• **Problem requirements**
The whole listing below, with no pictures, is to be repeated as it stands.

• **Data shown**
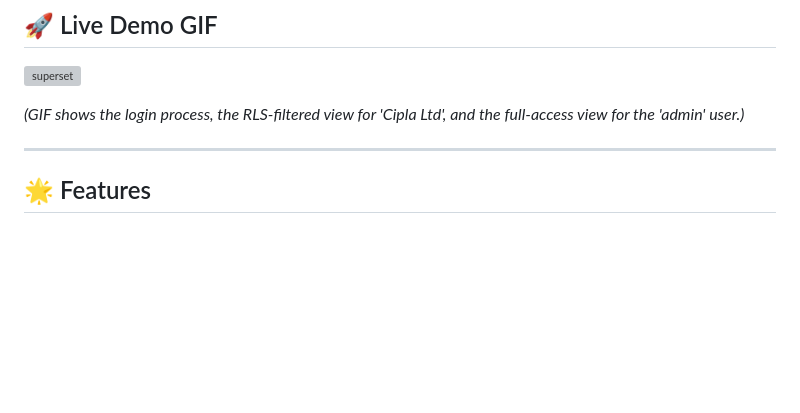
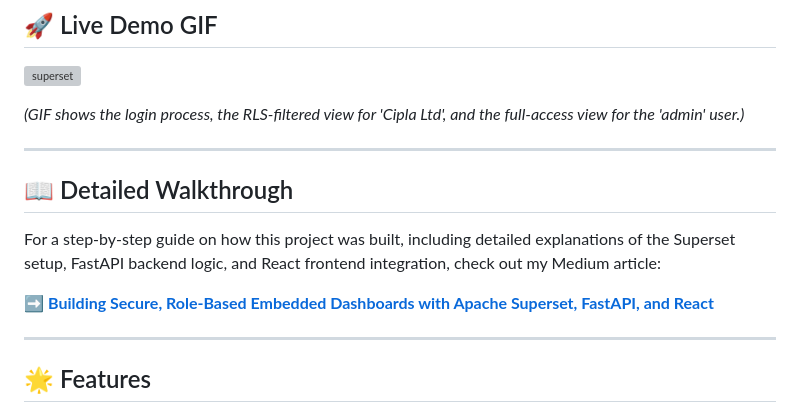
Before and after one commit to sameerhussai230/superset-embedded-rls-portfolio, a Markdown page: README.md, the part around the change. Rendered like a GitHub page; blank space fills up the shorter version; grey boxes are pictures that could not be loaded.

```diff
--- a/README.md
+++ b/README.md
@@ -12,6 +12,14 @@ This project demonstrates how to securely embed Apache Superset dashboards into
 
 
 *(GIF shows the login process, the RLS-filtered view for 'Cipla Ltd', and the full-access view for the 'admin' user.)*
+
+---
+
+## 📖 Detailed Walkthrough
+
+For a step-by-step guide on how this project was built, including detailed explanations of the Superset setup, FastAPI backend logic, and React frontend integration, check out my Medium article:
+
+➡️ [**Building Secure, Role-Based Embedded Dashboards with Apache Superset, FastAPI, and React**](https://medium.com/@sameerhussain230/building-secure-role-based-embedded-dashboards-with-apache-superset-fastapi-and-react-3798ed7f8651)
 
 ---
 
```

• **Task solution**
Before and after one commit to sameerhussai230/superset-embedded-rls-portfolio, a Markdown page: README.md, the part around the change. Rendered like a GitHub page; blank space fills up the shorter version; grey boxes are pictures that could not be loaded.

```diff
--- a/README.md
+++ b/README.md
@@ -12,6 +12,14 @@ This project demonstrates how to securely embed Apache Superset dashboards into
 
 
 *(GIF shows the login process, the RLS-filtered view for 'Cipla Ltd', and the full-access view for the 'admin' user.)*
+
+---
+
+## 📖 Detailed Walkthrough
+
+For a step-by-step guide on how this project was built, including detailed explanations of the Superset setup, FastAPI backend logic, and React frontend integration, check out my Medium article:
+
+➡️ [**Building Secure, Role-Based Embedded Dashboards with Apache Superset, FastAPI, and React**](https://medium.com/@sameerhussain230/building-secure-role-based-embedded-dashboards-with-apache-superset-fastapi-and-react-3798ed7f8651)
 
 ---
 
```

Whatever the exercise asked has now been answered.